§ **WORK TASK**
Which lines of the records below contain the word "pedido"? Show each one.

§ **INPUT FOR THIS TASK**
◇ ◇ ◇ ◇ ◇ ◇ ◇

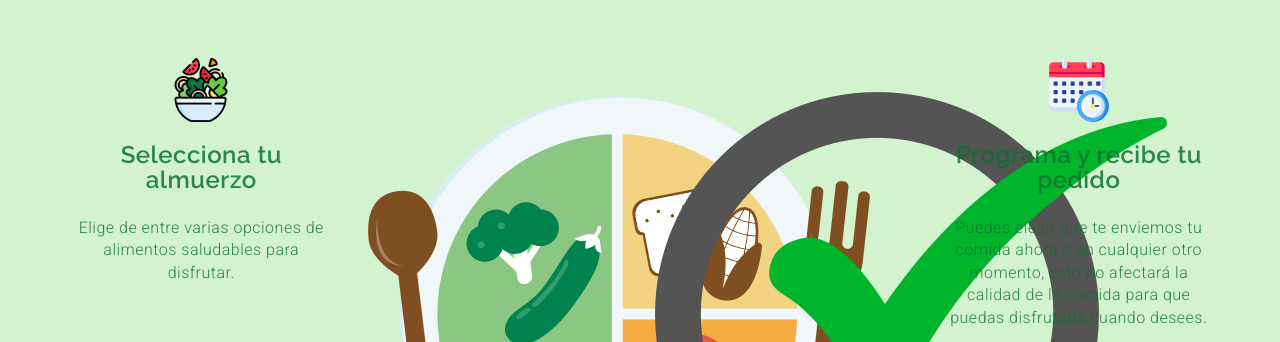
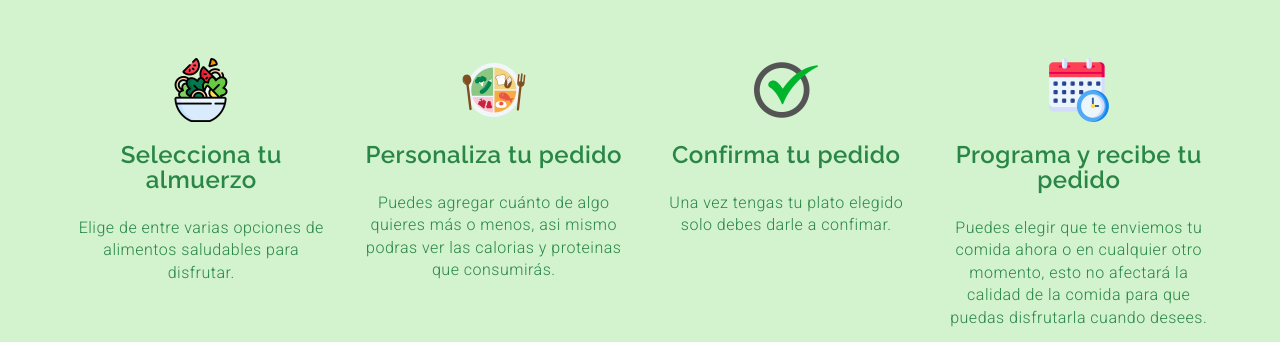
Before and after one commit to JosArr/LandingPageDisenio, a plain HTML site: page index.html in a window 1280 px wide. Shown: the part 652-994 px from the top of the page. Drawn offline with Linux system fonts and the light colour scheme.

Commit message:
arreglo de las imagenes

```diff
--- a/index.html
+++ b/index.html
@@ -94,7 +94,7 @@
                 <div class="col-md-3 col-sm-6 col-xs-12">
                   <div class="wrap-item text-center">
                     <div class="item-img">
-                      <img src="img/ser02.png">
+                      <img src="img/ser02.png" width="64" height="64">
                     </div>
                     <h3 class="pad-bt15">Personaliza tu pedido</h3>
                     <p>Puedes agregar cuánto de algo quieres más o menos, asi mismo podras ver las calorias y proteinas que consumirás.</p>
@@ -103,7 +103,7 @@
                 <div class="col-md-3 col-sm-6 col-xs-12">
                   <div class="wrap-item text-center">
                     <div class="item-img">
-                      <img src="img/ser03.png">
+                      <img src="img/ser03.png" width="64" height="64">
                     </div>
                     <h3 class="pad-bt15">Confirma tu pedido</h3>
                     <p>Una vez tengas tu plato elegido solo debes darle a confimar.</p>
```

◇ ◇ ◇ ◇ ◇ ◇ ◇

§ **PROBLEM SOLUTION**
                     <h3 class="pad-bt15">Personaliza tu pedido</h3>
                     <h3 class="pad-bt15">Confirma tu pedido</h3>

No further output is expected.